— Your instructions —
Copy out each line of the listing below that contains the word "screens".

— Given records —
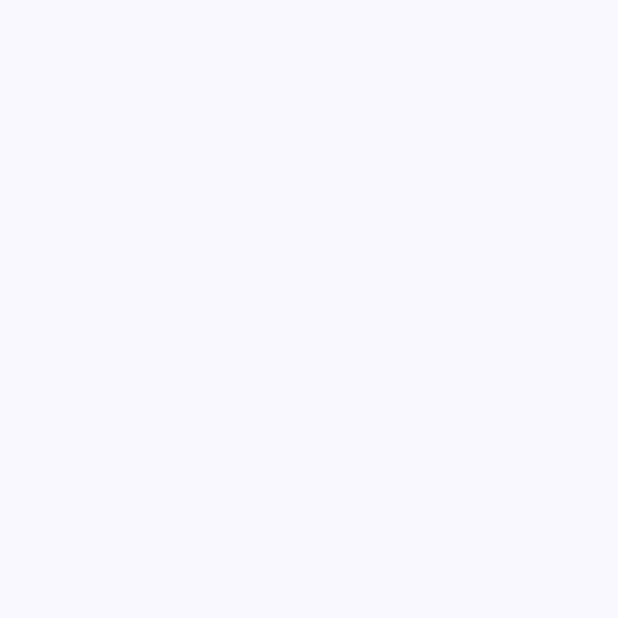
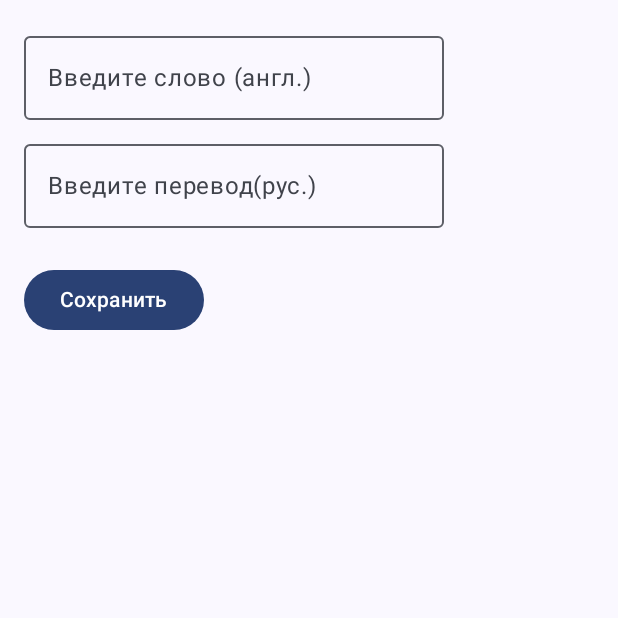
Before and after one commit to SergeiKrainyukov/MyFavoriteDictionary, an Android app built with Jetpack Compose: the AddWordScreen screen opened through its navigation route, on a phone screen of 412 x 824 dp, the top half of it. Before the commit the part shown is empty. Run offline under Robolectric (Android 15) with nearby library versions, the phone set to English and light mode, and no system bars; our stand-ins replace Room's generated code.

```diff
--- a/app/src/main/java/com/sergeikrainyukov/myfavoritedictionary/ui/MainActivity.kt
+++ b/app/src/main/java/com/sergeikrainyukov/myfavoritedictionary/ui/MainActivity.kt
@@ -20,22 +20,33 @@ import com.sergeikrainyukov.myfavoritedictionary.ui.screens.DictionaryScreen
 import com.sergeikrainyukov.myfavoritedictionary.ui.screens.MenuScreen
 import com.sergeikrainyukov.myfavoritedictionary.ui.screens.PracticeScreen
 import com.sergeikrainyukov.myfavoritedictionary.ui.theme.MyFavoriteDictionaryTheme
+import com.sergeikrainyukov.myfavoritedictionary.ui.viewModels.AddWordScreenViewModel
 import com.sergeikrainyukov.myfavoritedictionary.ui.viewModels.PracticeScreenViewModel
 
 class MainActivity : ComponentActivity() {
     private lateinit var practiceScreenViewModel: PracticeScreenViewModel
+    private lateinit var addWordScreenViewModel: AddWordScreenViewModel
 
     override fun onCreate(savedInstanceState: Bundle?) {
         super.onCreate(savedInstanceState)
-        practiceScreenViewModel = ViewModelProvider(this, PracticeScreenViewModelFactory(DbProvider.provideAppDataBase(context = this)))[PracticeScreenViewModel::class.java]
+        practiceScreenViewModel = ViewModelProvider(
+            this,
+            ViewModelFactory(DbProvider.provideAppDataBase(context = this))
+        )[PracticeScreenViewModel::class.java]
+        addWordScreenViewModel = ViewModelProvider(
+            this,
+            ViewModelFactory(DbProvider.provideAppDataBase(context = this))
+        )[AddWordScreenViewModel::class.java]
         setContent {
             MyFavoriteDictionaryTheme {
-                // A surface container using the 'background' color from the theme
                 Surface(
                     modifier = Modifier.fillMaxSize(),
                     color = MaterialTheme.colorScheme.background
                 ) {
-                    App(practiceScreenViewModel = practiceScreenViewModel)
+                    App(
+                        practiceScreenViewModel = practiceScreenViewModel,
+                        addWordScreenViewModel = addWordScreenViewModel
+                    )
                 }
             }
         }
@@ -43,17 +54,20 @@ class MainActivity : ComponentActivity() {
 }
 
 @Composable
-fun App(practiceScreenViewModel: PracticeScreenViewModel) {
+fun App(
+    practiceScreenViewModel: PracticeScreenViewModel,
+    addWordScreenViewModel: AddWordScreenViewModel
+) {
     val navController = rememberNavController()
     NavHost(navController = navController, startDestination = "main") {
         composable("main") { MenuScreen(navController) }
-        composable("add_word") { AddWordScreen() }
+        composable("add_word") { AddWordScreen(addWordScreenViewModel, navController) }
         composable("practice") { PracticeScreen(practiceScreenViewModel) }
         composable("dictionary") { DictionaryScreen() }
     }
 }
 
-class PracticeScreenViewModelFactory(
+class ViewModelFactory(
     private val appDatabase: AppDatabase
 ) : ViewModelProvider.Factory {
 
@@ -62,6 +76,10 @@ class PracticeScreenViewModelFactory(
             @Suppress("UNCHECKED_CAST")
             return PracticeScreenViewModel(appDatabase) as T
         }
+        if (modelClass.isAssignableFrom(AddWordScreenViewModel::class.java)) {
+            @Suppress("UNCHECKED_CAST")
+            return AddWordScreenViewModel(appDatabase) as T
+        }
         throw IllegalArgumentException("Unknown ViewModel class")
     }
 }
--- a/app/src/main/java/com/sergeikrainyukov/myfavoritedictionary/ui/screens/AddWordScreen.kt
+++ b/app/src/main/java/com/sergeikrainyukov/myfavoritedictionary/ui/screens/AddWordScreen.kt
@@ -1,15 +1,55 @@
 package com.sergeikrainyukov.myfavoritedictionary.ui.screens
 
-import androidx.compose.foundation.layout.Box
+import androidx.compose.foundation.layout.Column
+import androidx.compose.foundation.layout.PaddingValues
 import androidx.compose.foundation.layout.fillMaxSize
+import androidx.compose.foundation.layout.padding
+import androidx.compose.material3.Button
+import androidx.compose.material3.ExperimentalMaterial3Api
+import androidx.compose.material3.OutlinedTextField
+import androidx.compose.material3.Text
 import androidx.compose.runtime.Composable
-import androidx.compose.ui.Alignment
+import androidx.compose.runtime.getValue
+import androidx.compose.runtime.mutableStateOf
+import androidx.compose.runtime.remember
+import androidx.compose.runtime.setValue
 import androidx.compose.ui.Modifier
+import androidx.compose.ui.unit.dp
+import androidx.navigation.NavController
+import com.sergeikrainyukov.myfavoritedictionary.ui.viewModels.AddWordScreenViewModel
 
+@OptIn(ExperimentalMaterial3Api::class)
 @Composable
-fun AddWordScreen() {
-    Box(
-        modifier = Modifier.fillMaxSize(),
-        contentAlignment = Alignment.Center
-    ) {}
+fun AddWordScreen(viewModel: AddWordScreenViewModel, navController: NavController) {
+    // Состояния для текстовых полей
+    var word by remember { mutableStateOf("") }
+    var translation by remember { mutableStateOf("") }
+
+    Column(
+        modifier = Modifier
+            .fillMaxSize()
+            .padding(PaddingValues(16.dp))
+    ) {
+        OutlinedTextField(
+            value = word,
+            onValueChange = { word = it },
+            label = { Text("Введите слово (англ.)") },
+            modifier = Modifier.padding(bottom = 8.dp)
+        )
+        OutlinedTextField(
+            value = translation,
+            onValueChange = { translation = it },
+            label = { Text("Введите перевод(рус.)") },
+            modifier = Modifier.padding(bottom = 16.dp)
+        )
+        Button(
+            onClick = {
+                viewModel.saveWord(word, translation)
+                navController.popBackStack()
+            },
+            modifier = Modifier.padding(top = 8.dp)
+        ) {
+            Text("Сохранить")
+        }
+    }
 }
--- /dev/null
+++ b/app/src/main/java/com/sergeikrainyukov/myfavoritedictionary/ui/viewModels/AddWordScreenViewModel.kt
@@ -0,0 +1,16 @@
+package com.sergeikrainyukov.myfavoritedictionary.ui.viewModels
+
+import androidx.lifecycle.ViewModel
+import androidx.lifecycle.viewModelScope
+import com.sergeikrainyukov.myfavoritedictionary.db.AppDatabase
+import com.sergeikrainyukov.myfavoritedictionary.db.WordEntity
+import kotlinx.coroutines.launch
+
+class AddWordScreenViewModel(private val appDatabase: AppDatabase) : ViewModel() {
+    fun saveWord(en: String, rus: String) {
+        viewModelScope.launch {
+            if (en.isNotBlank() && rus.isNotBlank())
+                appDatabase.wordEntityDao().insert(WordEntity(en = en, rus = rus))
+        }
+    }
+}
```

— Output below —
@@ -20,22 +20,33 @@ import com.sergeikrainyukov.myfavoritedictionary.ui.screens.DictionaryScreen
 import com.sergeikrainyukov.myfavoritedictionary.ui.screens.MenuScreen
 import com.sergeikrainyukov.myfavoritedictionary.ui.screens.PracticeScreen
--- a/app/src/main/java/com/sergeikrainyukov/myfavoritedictionary/ui/screens/AddWordScreen.kt
+++ b/app/src/main/java/com/sergeikrainyukov/myfavoritedictionary/ui/screens/AddWordScreen.kt
 package com.sergeikrainyukov.myfavoritedictionary.ui.screens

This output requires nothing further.